Friday, April 25, 2014

ANZAC Day Blog Challenge 2014: Part 2 - Greeting from Across the Sea

Lloyd was the eldest of three brothers to serve in World War 1, but he was the last of the brothers to enlist. He was 22 when he took the Oath on 18th July 1916;

Source: National Archives of Australia

The youngest brother, Ern, had embarked for overseas service two months prior and another brother, Melville (aka Mick), had enlisted 12 months earlier.  A further brother, Art, who was the eldest of the four brothers, remained at home to assist their mother and sisters.  He had wanted to enlist too but was medically unfit.    His mother, Nurse Edith Geyer, must have been very thankful that he remained at home!
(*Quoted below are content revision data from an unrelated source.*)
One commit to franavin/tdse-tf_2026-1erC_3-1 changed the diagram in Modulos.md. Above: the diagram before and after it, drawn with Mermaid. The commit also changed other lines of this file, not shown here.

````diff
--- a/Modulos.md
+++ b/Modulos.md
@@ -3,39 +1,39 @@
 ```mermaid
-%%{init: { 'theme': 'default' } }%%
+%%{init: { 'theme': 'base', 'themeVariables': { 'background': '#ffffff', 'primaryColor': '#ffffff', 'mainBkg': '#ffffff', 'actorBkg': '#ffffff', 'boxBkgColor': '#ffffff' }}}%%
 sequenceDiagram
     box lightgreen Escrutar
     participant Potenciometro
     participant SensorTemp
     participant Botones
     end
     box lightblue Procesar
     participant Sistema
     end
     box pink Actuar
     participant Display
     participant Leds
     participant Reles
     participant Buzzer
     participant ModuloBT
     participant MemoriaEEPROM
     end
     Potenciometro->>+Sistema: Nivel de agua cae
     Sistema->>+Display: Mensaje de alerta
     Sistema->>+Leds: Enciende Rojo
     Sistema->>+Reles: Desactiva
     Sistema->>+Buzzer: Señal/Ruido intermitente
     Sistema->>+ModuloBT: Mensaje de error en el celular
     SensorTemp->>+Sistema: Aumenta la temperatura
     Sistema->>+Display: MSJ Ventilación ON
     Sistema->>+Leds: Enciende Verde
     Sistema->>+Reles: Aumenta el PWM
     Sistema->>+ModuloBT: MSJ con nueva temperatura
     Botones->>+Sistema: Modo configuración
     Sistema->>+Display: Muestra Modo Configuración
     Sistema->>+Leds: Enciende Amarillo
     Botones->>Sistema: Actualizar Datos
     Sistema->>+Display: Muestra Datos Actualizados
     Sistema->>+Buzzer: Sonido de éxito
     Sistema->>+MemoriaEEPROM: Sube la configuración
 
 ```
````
Lloyd Morris Geyer (spelling according to his birth certificate) was born on the 9th November 1893 at his parents home at Rockley Street, Nhill.  He was 5 years old when his father died.

Children of Edward Ernest Edmund Geyer and Edith Geyer (nee Bound)

Lloyd Geyer embarked for overseas service aboard the HMAT A71 Nestor,
from Melbourne, on the 2nd October 1916.

Lloyd Geyer (undated)
I am not sure if this was taken during his time in the Senior Cadets
(as he looks so young) or prior to leaving to go overseas in 1916.

A Merry Christmas and Happy New Year from Across the Sea 1916
Silver Leaves (appear to be Silver Leaf Protea from Africa)
Christmas Greeting from Lloyd Geyer to his sister Mabel Pilgrim (nee Geyer).

For the sake of those I dearly love,
And in the cause of Liberty,
I've left my southern sunny home,
And crossed the wide and trackless sea.

Heaven guard and bless you, dearest one,
Whilst I in foreign lands may roam;
Though I am absent in the flesh,
My tenderest thoughts are of my home.

Good luck to you whilst I'm away;
I know the parting cost you pain;
My earnest prayer from day to day is

Dear Mabel, 
     Just a few lines to let you know that I am quite well 
hoping these few lines find you all the same.
This is one of our Bat'n cards and the names on the inside is where we have been boxing on their is more to add to it yet.  I am miles away from no where at present.
Well I must close now with the best Love from your loving brother
Lloyd xxxx

The 57th Battalion fought at Sinai, Messines, Fromelles, Corbie, Somme, Ville sur Ancre, Lagnicourt, Villers Brettoneux, Bullecourt, Polygon Wood, Peronne and Harbonnieres.
505 were killed and 1253 wounded.

Lloyd Geyer
Source:  The Geier Family
 History Book  2005

Lloyd's service record (Service Number 2652) is shorter than those of his siblings as he did not suffer any serious injuries or commit any misdemeanors.

He left England on 24th July 1919 aboard the HMAT A41 Bakara, which arrived in Melbourne on Saturday the 27th of September 1919.

He was back at work as a blacksmith assistant in Horsham  prior to his discharge on 11th November 1919, one year after the war had ended.

The Horsham Times, Tuesday 30 September 1919, page 5

The War was over and two of the three brothers had returned home to Horsham but there was still no word about the youngest brother, Ernest.   Not knowing would have been terrible for the family.

You can read more about the family by clicking on the links below;

You can read more Anzac Day blogs here

1 comment:

  1. Aren't you lucky to have this precious.